Squatty Roo and Angry, recorded during the Vic Lewis Jam Sessions at Levy’s Recording Studio in New Bond Street on 12th December 1942. Jimmy Skidmore, Jimmy McMillan and Harry Hayes (alto) guested with regulars Buddy Featherstonehaugh (tenor), Don MacCaffer (trombone), Vic Lewis (guitar), Ken Sykora (Rhythm Guitar) Frank Clark (bass) and Jack Parnell (drums). Those recordings were included on the Vic Lewis Jam Session LP Volume 5: 1938 – 1946 and so are, in fact, Ken Sykora’s first professional recordings
In 1938, Lewis’s father paid for him to travel to New York. Leonard Feather, who had known Lewis in London, was now established in New York and he arranged for Lewis to play with the Joe Marsala band at the Hickory House. Joe Bushkin was the band’s pianist and Buddy Rich its drummer. Later that night Lewis found Nick’s in Greenwich Village and sat in with Bobby Hackett and Eddie Condon. The next morning the band agreed to make some acetate recordings with Lewis as a souvenir for him, and these, not at all bad, were issued commercially in Britain in 1985.
In August 1952 Lewis collapsed twice on stage with heart trouble and rested for 8 weeks. On his return his agent, had arranged for the band to back Frankie Laine on tour. This was so successful that they toured with Johnnie Ray. Despite financial help from his mother, in 1960 Lewis’s band failed in the face of the challenge from rock music. From 1959 onwards Lewis worked mostly as a booking agent, forming a partnership with an ex-professional wrestler, Bill Benny.
In his later years he did much work for charity – for which he was made MBE in 2007 – produced albums by his beloved West Coast jazz musicians, and published books.
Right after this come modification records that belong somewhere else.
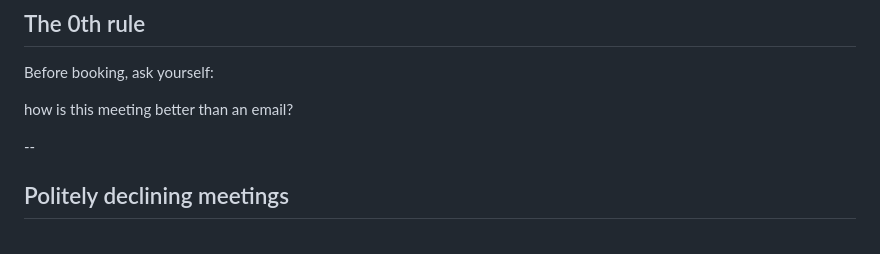
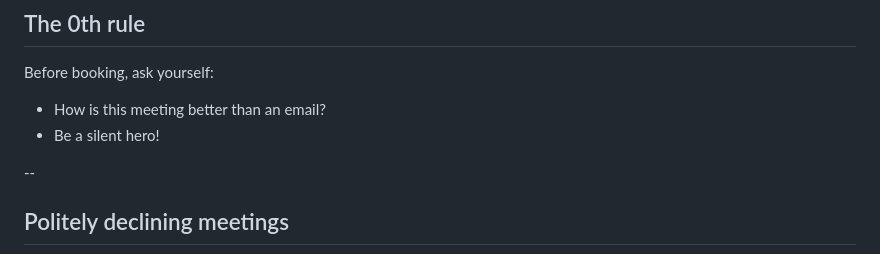
Before and after one commit to PabRod/chairing-meetings-slides, a Markdown page: Slides.md, the part around one of its changes. GitHub-like rendering.

```diff
--- a/Slides.md
+++ b/Slides.md
@@ -90,7 +91,8 @@ note: The best outcome is often avoiding the meeting altogether.
 
 Before booking, ask yourself:
 
-how is this meeting better than an email?
++ How is this meeting better than an email?
++ Be a silent hero!
 
 --
 ## Politely declining meetings
```
Also changed, not shown: other parts of Slides.md (+9 -4 lines), img/qr.png (added).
The last of them, the lavish My Life In Jazz, (2006) featured hundreds of photographs of Vic with the famous, from Lester Young to Frank Sinatra and Nat “King” Cole.
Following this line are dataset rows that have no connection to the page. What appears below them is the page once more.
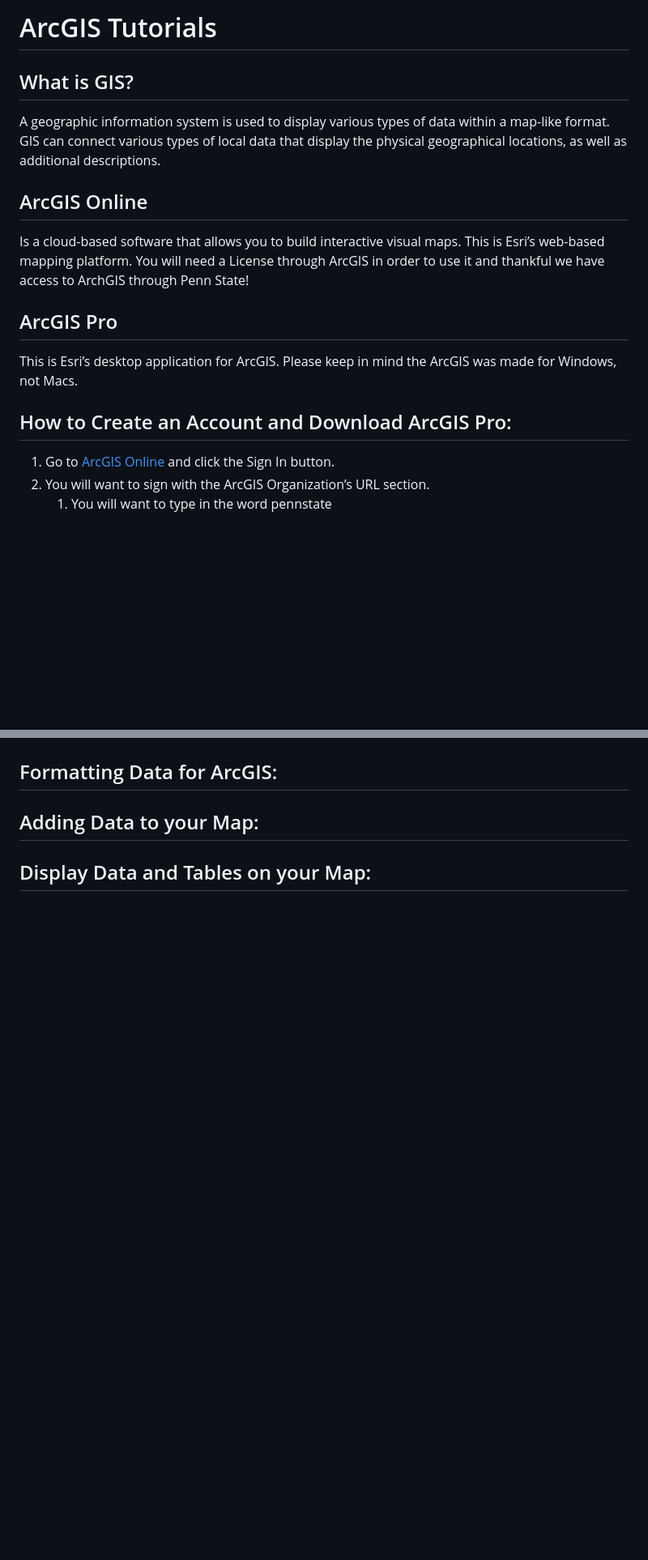
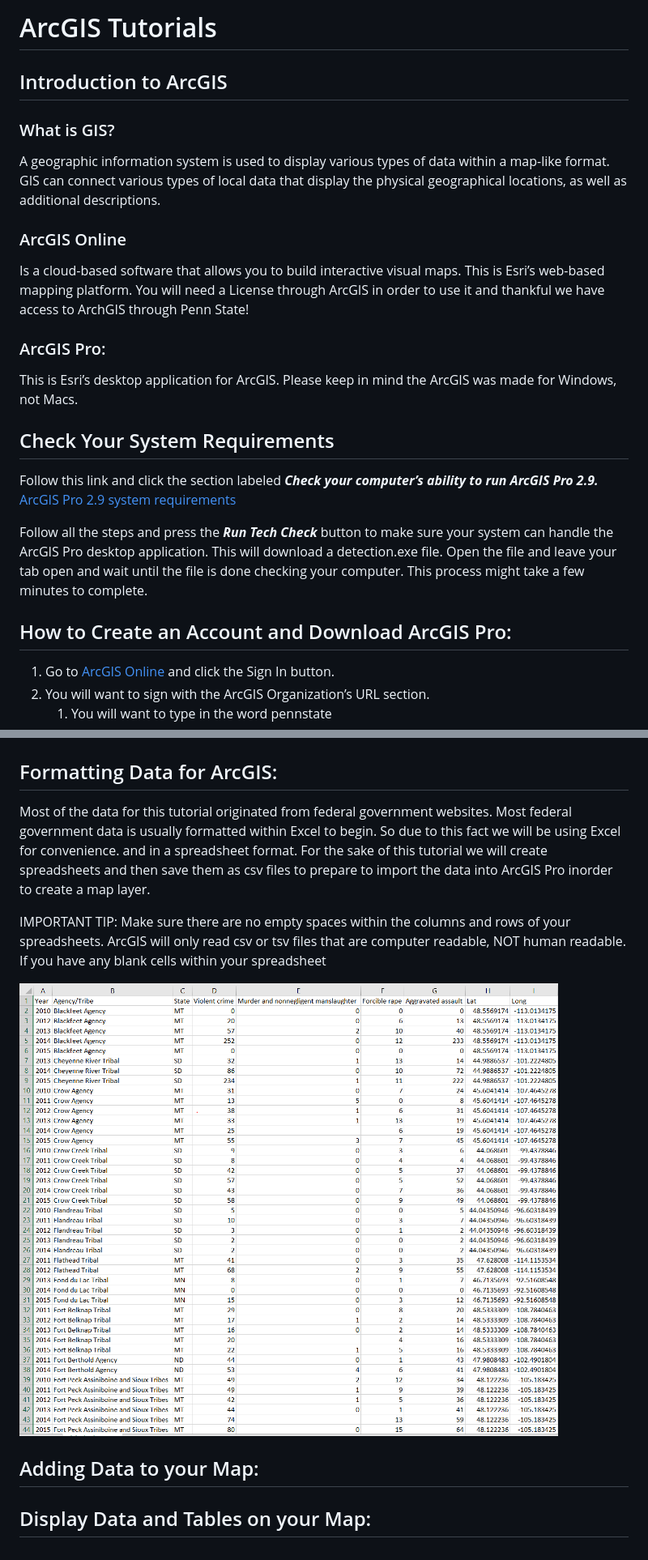
Before and after one commit to newtfire/newTutorials, a Markdown page: ArcGIS.md, 2 parts joined by grey strips. Shown: that part at 81% size. Rendered like a GitHub page; pictures changed too: ArcGIS-Imgs/spreadsheet.PNG (added); blank space fills up the shorter version.

Commit message:
added more to the ArcGIS md

```diff
--- a/ArcGIS.md
+++ b/ArcGIS.md
@@ -1,14 +1,21 @@
-# ArcGIS Tutorials #
-
-## What is GIS? ##
+# ArcGIS Tutorials
+## Introduction to ArcGIS
+### What is GIS?
 A geographic information system is used to display various types of data within a map-like format. GIS can connect various types of local data that display the physical geographical locations, as well as additional descriptions.
-## ArcGIS Online ##
+### ArcGIS Online
 Is a cloud-based software that allows you to build interactive visual maps. This is Esri’s web-based mapping platform. You will need a License through ArcGIS in order to use it and thankful we have access to ArchGIS through Penn State!
 
-## ArcGIS Pro ##
+### ArcGIS Pro:
 This is Esri’s desktop application for ArcGIS. Please keep in mind the ArcGIS was made for Windows, not Macs.
 
-## How to Create an Account and Download ArcGIS Pro: ##
+## Check Your System Requirements
+Follow this link and click the section labeled ***Check your computer’s ability to run ArcGIS Pro 2.9.***
+[ArcGIS Pro 2.9 system requirements](https://pro.arcgis.com/en/pro-app/latest/get-started/arcgis-pro-system-requirements.htm)
+
+Follow all the steps and press the ***Run Tech Check*** button to make sure your system can handle the ArcGIS Pro desktop application. This will download a detection.exe file. Open the file and leave your tab open and wait until the file is done checking your computer. This process might take a few minutes to complete.
+
+
+## How to Create an Account and Download ArcGIS Pro:
 1. Go to [ArcGIS Online](https://www.esri.com/en-us/arcgis/products/arcgis-online/overview) and click the Sign In button.
 2. You will want to sign with the ArcGIS Organization’s URL section.
     1. You will want to type in the word pennstate
@@ -56,6 +64,12 @@ This is what your map should look like so far.
 
 ![Map of Native American Reservations](ArcGIS-Imgs/Map-Native-Res.PNG)
 
-## Formatting Data for ArcGIS: ##
-## Adding Data to your Map: ##
-## Display Data and Tables on your Map: ##
+## Formatting Data for ArcGIS:
+
+Most of the data for this tutorial originated from federal government websites. Most federal government data is usually formatted within Excel to begin. So due to this fact we will be using Excel for convenience.  and in a spreadsheet format. For the sake of this tutorial we will create spreadsheets and then save them as csv files to prepare to import the data into ArcGIS Pro inorder to create a map layer.
+
+IMPORTANT TIP: Make sure there are no empty spaces within the columns and rows of your spreadsheets. ArcGIS will only read csv or tsv files that are computer readable, NOT human readable. If you have any blank cells within your spreadsheet
+
+![Example of  the Excel spreadsheet](ArcGIS-Imgs/spreadsheet.PNG)
+## Adding Data to your Map:
+## Display Data and Tables on your Map:
```
Also changed, not shown: other parts of ArcGIS.md (+1 -0 lines).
He died in London on February 9th, 2009 a short while before his 90th birthday.
In 1959 a nine piece group titled ‘Vic Lewis and His Group’ recorded one side of an LP under the title ‘Leonard Feather presents…Jazz from two sides’ for the Concept label, presumably for the American market.
Vic Lewis and his Group – June 24th, 1959 (Concept VL5)
Eddie Blair, Les Condon (tp), George Chisholm (tb), Roy East (as), Ronnie Scott (ts), Ronnie Ross (bs), Alan Branscombe (p), Bill Sutcliffe (b), Dave Pearson (d), Vic Lewis (dir).
I Never Knew A Love Like This/Salt Peanuts/Mound Bayou/Little Girl/Pennsylvania Turnpike*/Stanhope Place*.
(*Vocalion CD – Vic Lewis & His Big Band – Tea Break, Back Again & Jazz From Two Sides)